Code change snippets:
· · · · ·

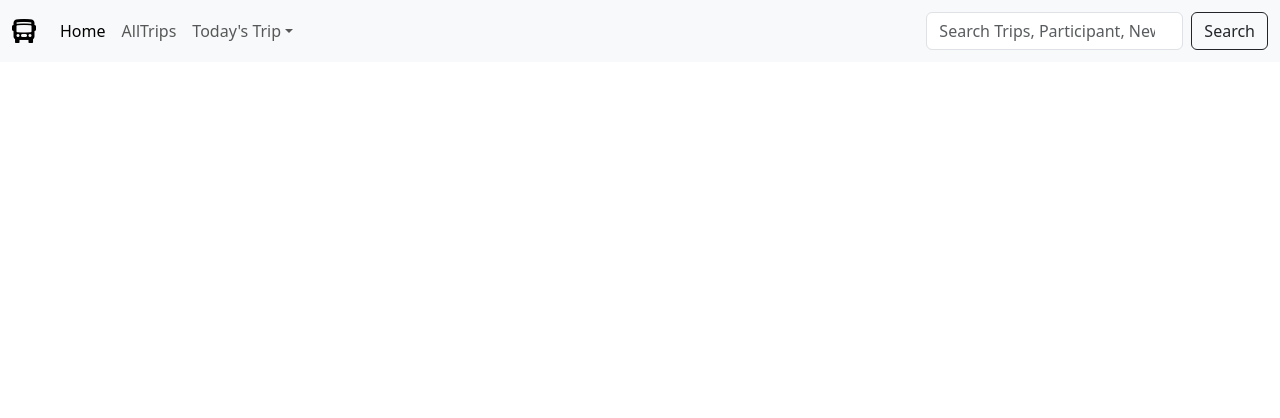
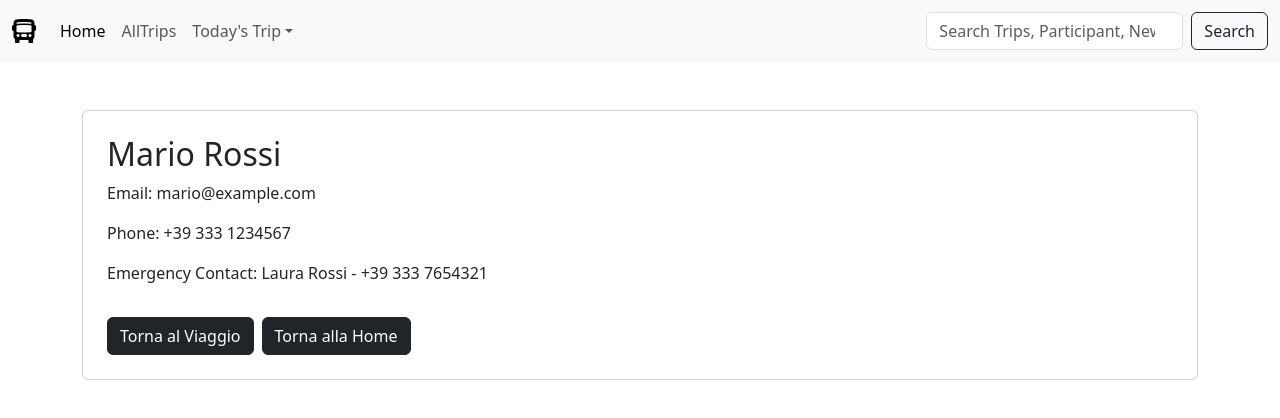
Before and after one commit to akthernahela/trip-and-contacts, a React (Vite) app: page /trip/1/1 in a window 1280 px wide. Shown: the top 418 px of the page. Built offline with nearby package versions, Linux system fonts and the light colour scheme.

Commit message:
Add the participant detail

```diff
--- a/src/App.jsx
+++ b/src/App.jsx
@@ -2,6 +2,8 @@ import { BrowserRouter, Routes, Route } from 'react-router-dom';
 import TripList from './components/TripList';
 import TripDetail from './components/TripDetail'
 import Header from './assets/Header';
+import ClientsDetails from './ClientsDetails';
+
 
 function App() {
 
@@ -14,6 +16,7 @@ function App() {
           <Routes>
             <Route path="/" element={<TripList />} />
             <Route path="/trip/:tripId" element={<TripDetail />} />
+            <Route path="/trip/:tripId/:participantId" element={<ClientsDetails />} />
           </Routes>
         </div>
       </BrowserRouter>
--- a/src/ClientsDetails.jsx
+++ b/src/ClientsDetails.jsx
@@ -2,8 +2,30 @@ import { useParams, Link } from 'react-router-dom';
 import Trips from './assets/Trips';
 
 export default function ClientsDetails() {
-    const { participantId } = useParams();
-    const id = Number(participantId);
-    let participant = null;
-    const allParticipants = [];
+    const { tripId, participantId } = useParams();
+    const trip = Trips.find(t => t.id === Number(tripId));
+    const participant = trip?.participants.find(participante => participante.id == participantId);
+    if (!participant) {
+        return (
+            <div>
+                <p>Partecipante non trovato</p>
+                <Link className="btn btn-dark" to="/">Torna alla lista viaggi</Link>
+            </div>
+        );
+    }
+
+    return (
+        <div className='card p-4'>
+            <h2>{participant.name}</h2>
+            <p>Email: {participant.email}</p>
+            <p>Phone: {participant.phone}</p>
+            <p>Emergency Contact: {participant.emergencyContact}</p>
+            <div className="mt-3">
+                <Link className="btn btn-dark me-2" to={`/trip/${tripId}`}>
+                    Torna al Viaggio
+                </Link>
+                <Link className="btn btn-dark" to="/">Torna alla Home</Link>
+            </div>
+        </div>
+    );
 }
--- a/src/components/TripDetail.jsx
+++ b/src/components/TripDetail.jsx
@@ -11,27 +11,27 @@ function TripDetail() {
 
     return (
         <>
-            <div class="card text-center">
-                <div class="card-header">
-                    <ul class="nav nav-tabs card-header-tabs">
-                        <li class="nav-item">
-                            <a class="nav-link active" aria-current="true" href="#">Trip</a>
+            <div className="card text-center">
+                <div className="card-header">
+                    <ul className="nav nav-tabs card-header-tabs">
+                        <li className="nav-item">
+                            <a className="nav-link active" aria-current="true" href="#">Trip</a>
                         </li>
-                        <li class="nav-item">
-                            <a class="nav-link" href="#">Participants Details</a>
+                        <li className="nav-item">
+                            <a className="nav-link" aria-current="true" href="#">Participants Details</a>
                         </li>
-                        <li class="nav-item">
-                            <a class="nav-link disabled" aria-disabled="true">Manage</a>
+                        <li className="nav-item">
+                            <a className="nav-link disabled" aria-disabled="true">Manage</a>
                         </li>
                     </ul>
                 </div>
-                <div class="card-body">
+                <div className="card-body">
                     <h2>{trip.destination}</h2>
                     <p>{trip.startDate} → {trip.endDate}</p>
                     <h3>Partecipanti</h3>
                     <ul>
                         {trip.participants.map(participant => (
-                            <li className='list-unstyled' key={participant.id}><a href="">{participant.name}</a></li>
+                            <li className='list-unstyled' key={participant.id}><Link to={`/trip/${trip.id}/${participant.id}`}>{participant.name}</Link></li>
                         ))}
                     </ul>
 
```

· · · · ·

● What is needed
Make an exact copy of the records, pictures excluded.

● Answer space
Before and after one commit to akthernahela/trip-and-contacts, a React (Vite) app: page /trip/1/1 in a window 1280 px wide. Shown: the top 418 px of the page. Built offline with nearby package versions, Linux system fonts and the light colour scheme.

Commit message:
Add the participant detail

```diff
--- a/src/App.jsx
+++ b/src/App.jsx
@@ -2,6 +2,8 @@ import { BrowserRouter, Routes, Route } from 'react-router-dom';
 import TripList from './components/TripList';
 import TripDetail from './components/TripDetail'
 import Header from './assets/Header';
+import ClientsDetails from './ClientsDetails';
+
 
 function App() {
 
@@ -14,6 +16,7 @@ function App() {
           <Routes>
             <Route path="/" element={<TripList />} />
             <Route path="/trip/:tripId" element={<TripDetail />} />
+            <Route path="/trip/:tripId/:participantId" element={<ClientsDetails />} />
           </Routes>
         </div>
       </BrowserRouter>
--- a/src/ClientsDetails.jsx
+++ b/src/ClientsDetails.jsx
@@ -2,8 +2,30 @@ import { useParams, Link } from 'react-router-dom';
 import Trips from './assets/Trips';
 
 export default function ClientsDetails() {
-    const { participantId } = useParams();
-    const id = Number(participantId);
-    let participant = null;
-    const allParticipants = [];
+    const { tripId, participantId } = useParams();
+    const trip = Trips.find(t => t.id === Number(tripId));
+    const participant = trip?.participants.find(participante => participante.id == participantId);
+    if (!participant) {
+        return (
+            <div>
+                <p>Partecipante non trovato</p>
+                <Link className="btn btn-dark" to="/">Torna alla lista viaggi</Link>
+            </div>
+        );
+    }
+
+    return (
+        <div className='card p-4'>
+            <h2>{participant.name}</h2>
+            <p>Email: {participant.email}</p>
+            <p>Phone: {participant.phone}</p>
+            <p>Emergency Contact: {participant.emergencyContact}</p>
+            <div className="mt-3">
+                <Link className="btn btn-dark me-2" to={`/trip/${tripId}`}>
+                    Torna al Viaggio
+                </Link>
+                <Link className="btn btn-dark" to="/">Torna alla Home</Link>
+            </div>
+        </div>
+    );
 }
--- a/src/components/TripDetail.jsx
+++ b/src/components/TripDetail.jsx
@@ -11,27 +11,27 @@ function TripDetail() {
 
     return (
         <>
-            <div class="card text-center">
-                <div class="card-header">
-                    <ul class="nav nav-tabs card-header-tabs">
-                        <li class="nav-item">
-                            <a class="nav-link active" aria-current="true" href="#">Trip</a>
+            <div className="card text-center">
+                <div className="card-header">
+                    <ul className="nav nav-tabs card-header-tabs">
+                        <li className="nav-item">
+                            <a className="nav-link active" aria-current="true" href="#">Trip</a>
                         </li>
-                        <li class="nav-item">
-                            <a class="nav-link" href="#">Participants Details</a>
+                        <li className="nav-item">
+                            <a className="nav-link" aria-current="true" href="#">Participants Details</a>
                         </li>
-                        <li class="nav-item">
-                            <a class="nav-link disabled" aria-disabled="true">Manage</a>
+                        <li className="nav-item">
+                            <a className="nav-link disabled" aria-disabled="true">Manage</a>
                         </li>
                     </ul>
                 </div>
-                <div class="card-body">
+                <div className="card-body">
                     <h2>{trip.destination}</h2>
                     <p>{trip.startDate} → {trip.endDate}</p>
                     <h3>Partecipanti</h3>
                     <ul>
                         {trip.participants.map(participant => (
-                            <li className='list-unstyled' key={participant.id}><a href="">{participant.name}</a></li>
+                            <li className='list-unstyled' key={participant.id}><Link to={`/trip/${trip.id}/${participant.id}`}>{participant.name}</Link></li>
                         ))}
                     </ul>
 
```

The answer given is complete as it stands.